However, even if the property is otherwise exempt as a single family home, if your landlord fails to annually register the unit with the Los Angeles Department of Housing (LAHD), the landlord is not entitled to collect rent. Having a valid certificate of occupancy is a prerequisite for registration with the LAHD.
Finally, under Civil Code 1950.5, the landlord is supposed to return your security deposit within 21 days of termination of the rental agreement and provide an itemized breakdown of any deductions for unpaid rent, cleaning and repair of damage beyond normal wear and tear, including receipts for any materials or third party services plus the hours and rates for the landlord's employees used. If the landlord retains your security deposit in bad faith, you can recover treble damages.
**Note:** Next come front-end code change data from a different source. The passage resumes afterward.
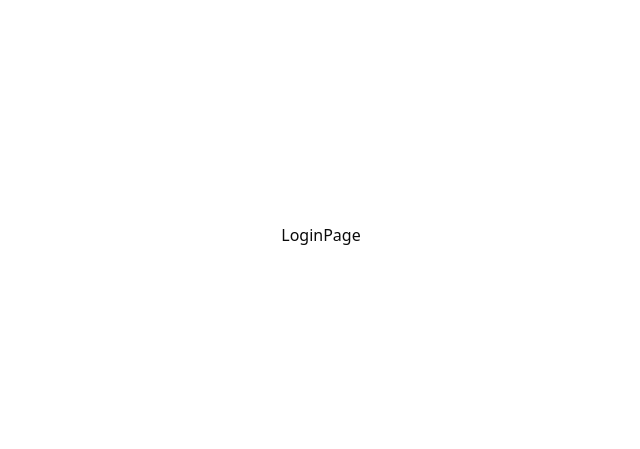
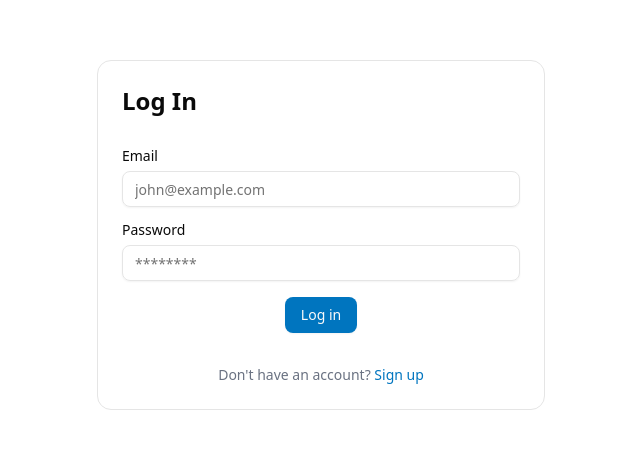
Before and after one commit to ysyoo11/lp-assessment, a Next.js app: page /login in a window 1280 px wide. Shown: the part 165-614 px from the top of the page, without its empty margins (319-959 px from the left). Built offline with nearby package versions, Linux system fonts and the light colour scheme.

Commit message:
feat: create login page UI

```diff
--- a/src/app/(auth)/login/page.tsx
+++ b/src/app/(auth)/login/page.tsx
@@ -1,3 +1,23 @@
+import { Metadata } from 'next';
+import Link from 'next/link';
+
+import LoginForm from '@/components/auth/LoginForm';
+
+export const metadata: Metadata = {
+  title: 'Log In'
+};
+
 export default function LoginPage() {
-  return <div>LoginPage</div>;
+  return (
+    <main className='mx-auto w-full max-w-md space-y-8 rounded-xl border p-6'>
+      <h1 className='text-2xl font-bold'>Log In</h1>
+      <LoginForm />
+      <p className='text-center text-sm text-gray-500'>
+        Don't have an account?{' '}
+        <Link href='/signup' className='text-primary'>
+          Sign up
+        </Link>
+      </p>
+    </main>
+  );
 }
--- a/src/app/(auth)/signup/page.tsx
+++ b/src/app/(auth)/signup/page.tsx
@@ -9,7 +9,7 @@ export const metadata: Metadata = {
 
 export default function SignupPage() {
   return (
-    <main className='mx-auto max-w-xl space-y-8 rounded-xl border p-6'>
+    <main className='mx-auto w-full max-w-md space-y-8 rounded-xl border p-6'>
       <h1 className='text-2xl font-bold'>Sign Up</h1>
       <SignupForm />
       <p className='text-center text-sm text-gray-500'>
--- /dev/null
+++ b/src/components/auth/LoginForm.tsx
@@ -0,0 +1,43 @@
+'use client';
+
+import { Button, Input } from '@/components/ui';
+import { LoginSchema, LoginSchemaError } from '@/validation/login';
+
+export type LoginState = {
+  data: LoginSchema;
+  error?: LoginSchemaError;
+};
+
+const initialState: LoginState = {
+  data: {
+    email: '',
+    password: ''
+  }
+};
+
+// TODO: Google ReCAPTCHA
+export default function LoginForm() {
+  return (
+    <form className='space-y-4'>
+      <Input
+        type='email'
+        id='email'
+        name='email'
+        label='Email'
+        placeholder='john@example.com'
+      />
+      <Input
+        type='password'
+        id='password'
+        name='password'
+        label='Password'
+        placeholder='********'
+      />
+      <div className='flex justify-center'>
+        <Button type='submit' className='self-center'>
+          Log in
+        </Button>
+      </div>
+    </form>
+  );
+}
```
Further, if the landlord fails to comply with Civil Code 1950.5, the landlord is required to refund your entire deposit. Granberry v. Islay Investments (1995) 9 Cal.4th 738, 745. However, in an action to recover the security deposit, the landlord may cross claim for damages to the property and/or unpaid rent.